▸ What you have to do
Read through the records. Copy each line that has the word "below".

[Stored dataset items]
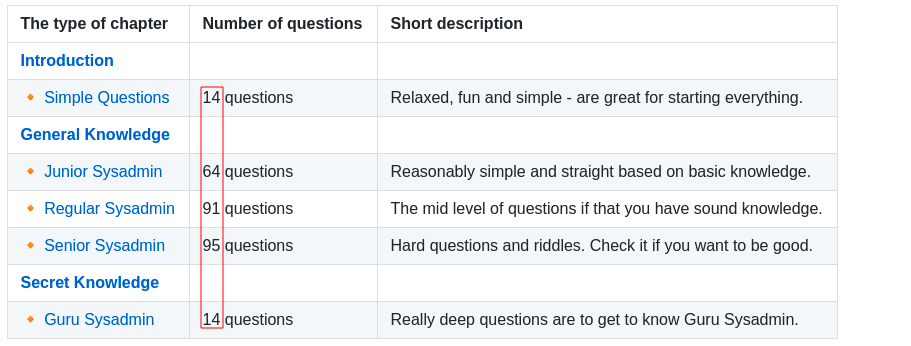
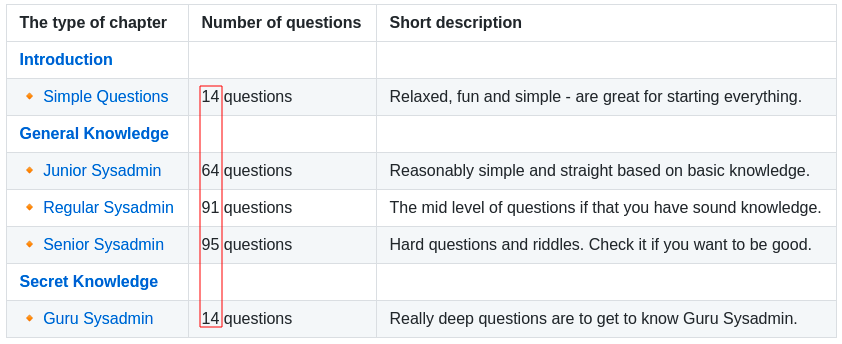
fixed previews size; updated CONTRIBUTING.md - signed-off-by: trimstray <trimstray@gmail.com>

diff --git a/CONTRIBUTING.md b/CONTRIBUTING.md
@@ -17,28 +17,36 @@ Remember about this rules:
 
 ### Remove `***` from question without answer
 
-<p align="center">
+Example:
+
+<p align="left">
     <img src="https://github.com/trimstray/test-your-sysadmin-skills/blob/master/doc/img/question_marker_01.png"
         alt="Master">
 </p>
 
 ### Remove `***` from question without answer
 
-<p align="center">
+Example:
+
+<p align="left">
     <img src="https://github.com/trimstray/test-your-sysadmin-skills/blob/master/doc/img/sub-chapter_questions_counter_01.png"
         alt="Master">
 </p>
 
 ### Update TOC counters
 
-<p align="center">
+Example:
+
+<p align="left">
     <img src="https://github.com/trimstray/test-your-sysadmin-skills/blob/master/doc/img/toc_questions_counter_01.png"
         alt="Master">
 </p>
 
 ### Update questions counter (for all Q/A)
 
-<p align="center">
+Example:
+
+<p align="left">
     <img src="https://github.com/trimstray/test-your-sysadmin-skills/blob/master/doc/img/questions_counter_01.png"
         alt="Master">
 </p>
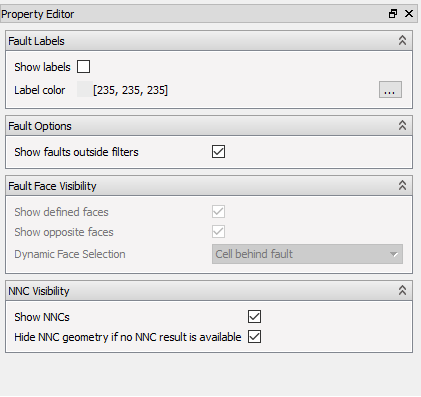
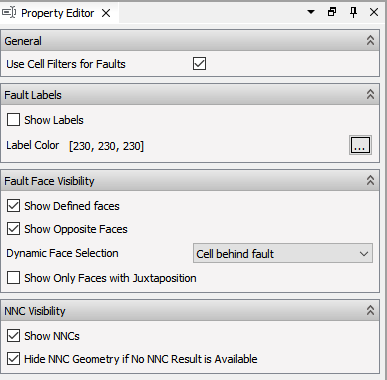
Several updates related to fault and intersection filtering

Changed region(s): [[0.0, 0.0, 1.0, 1.0]]

diff --git a/content/3d-main-window/Intersections.md b/content/3d-main-window/Intersections.md
@@ -38,6 +38,11 @@ The property panel of a well path based intersection is shown below:
  
 - **Name** -- Automatically created based on the item specifying the intersection. The user can edit the name, but it will be updated if you change well or well path.
 - **Intersecting Geometry** -- Options to control the curve used for the cross section dependant on the type of intersection.
+- **Depth Filter** -- Controls the depth/z-range for visible geometry. Can be controlled from the **Intersections** folder object.
+- **K Range Filter** -- Controls the visible K slices. Can be controlled from the **Intersections** folder object.
+
+#### Advanced options
+
 - **Direction** -- Horizontal, vertical or defined by two points.
 - **Extent Length** -- Defines how far an intersection for well path or simulation Well is extended at intersection ends.
 - **Show Inactive Cells** -- Controls if inactive cells are included when creating intersection geometry.
@@ -46,17 +51,10 @@ The property panel of a well path based intersection is shown below:
 By **Defined by two points**, the user can define the direction based on any two points. The direction from the first to the second point defines the extrude direction. 
 
 
-### Well Path Intersection
+### Well Path Intersections
 A new **Well Path** intersection can be created by right-clicking the well path in the 3D view or in the **Project Tree**. 
- 
-![]({{< relref "" >}}images/3d-main-window/IntersectionWellPath.png)
- 
-When a well path intersection is created, the source well path can be changed by using the **Well Path** selection combo box in the **Property Editor**.
 
-### Simulation Well Intersection
 A new **Simulation Well** intersection can be created by right-clicking the simulation well in the 3D view or in the **Project Tree**.
-
-![]({{< relref "" >}}images/3d-main-window/IntersectionSimulationWellProperties.png)
 
 When a simulation well intersection is created, the source simulation well can be changed by using the **Simulation Well** selection combo box in the **Property Editor**. 
 
@@ -159,7 +157,7 @@ Direct interaction in a 3D view is activated when **Show 3D manipulator** is pre
 ![]({{< relref "" >}}images/3d-main-window/IntersectionBoxWithHandles.png)
 
 
-## Depth Filter
+## Depth and Range Filter
 An intersection can be visually filtered, i.e. partly hidden from display, by employing a user defined **Depth Filter**. 
 Depth filtering is performed by selecting an intersection in **Project Tree** and setting **Depth Filter** properties in **Property Editor**:
 - **None**: no depth filtering
@@ -167,8 +165,18 @@ Depth filtering is performed by selecting an intersection in **Project Tree** an
 - **Below**: show below the specified *Depth*
 - **Between**: show between the specified *Upper Depth* and the specified *Lower Depth*
 
+An intersection can be also be visually filtered by a user defined **K Range Filter**. 
+K Range filtering is performed by enabling **K Range Filter** of an intersection. The filtering is defined using a text string, i.e. "5,10-15,20:3", see [Advanced Text Input]({{< relref "advancedtextinput" >}}) for details.
+
 ![]({{< relref "" >}}images/3d-main-window/IntersectionPropEdDepthFilter.png)
 
+## Filter Options for all Intersections
+
+![]({{< relref "" >}}images/3d-main-window/IntersectionFolderOverrides.png)
+
+The filtering of all intersections can be controlled when selecting the **Intersections** folder object. Activating these options will override the settings defined locally on each intersection.
+
+Similar options can also be activated for **Faults**.
 
 ## Intersection Results
 

diff --git a/content/3d-main-window/Faults.md b/content/3d-main-window/Faults.md
@@ -77,12 +77,12 @@ By clicking the {{< image-in-text src="images/3d-main-window/draw_style_faults_2
 
  ![]({{< relref "" >}}images/3d-main-window/FaultProperties.png)
  
+##### Fault Options
+- **Use Cell filters for Faults** -- When checked, use the currently active cell filters to filter the visible faults. 
+
 ##### Fault Labels
 - **Show labels** -- Displays one label per fault with the name defined in the _`*.DATA`_ file
 - **Label color** -- Defines the label color
- 
-##### Fault Options
-- **Show faults outside filters** -- Turning this option on, will display faults outside the filter region, making the fault visualization completely ignore the Range and Property filters in action.
 
 ##### Fault Face Visibility
 This group of options controls the visibility of the fault faces. Since they work together, and in some cases are overridden by the system, they can be a bit confusing. 

diff --git a/content/misc/AdvancedTextInput.md b/content/misc/AdvancedTextInput.md
@@ -1,0 +1,19 @@
++++
+title = "Advanced Text Input"
+published = true
+weight = 30
++++
+
+When the user is requested to specify a list of integer values, it can be useful to input the list using a text string. This can be a selection of K slices, a selection of realisations or a selection of integer values in a integer cell result.
+
+## Supported text format
+```txt
+5,10-13,20-26:2
+```
+
+This text will produce an integer array with values
+```txt
+[5, 10, 11, 12, 13, 20, 22, 24, 26]
+```
+
+Using the syntax **"20-26:2"** will produce integer values in the range at a step of 2, resulting in **[20, 22, 24, 26]**

diff --git a/content/getting-started/whats-new/releasenotes_2023_06.md b/content/getting-started/whats-new/releasenotes_2023_06.md
@@ -26,6 +26,14 @@ ResInsight supports the following seismic file formats:
 
 
 ## Cell Filters for Faults and Intersections
+![]({{< relref "" >}}images/release-notes/CellFilteredIntersection.png)
+
+Intersections and faults can now be visually filtered by using cell filters, and can be useful if faults and intersections obscure other interesting parts of the model. The filtering using cell filters is by default activated.
+
+[Intersection Filters]({{< relref "intersections" >}}#depth-and-range-filter)
+
+[Fault Filters]({{< relref "faults" >}}#faults-properties)
+
 
 ## Regression and Decline curves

▸ Answer to the exercise
@@ -38,6 +38,11 @@ The property panel of a well path based intersection is shown below:
@@ -46,17 +51,10 @@ The property panel of a well path based intersection is shown below:
 - **Below**: show below the specified *Depth*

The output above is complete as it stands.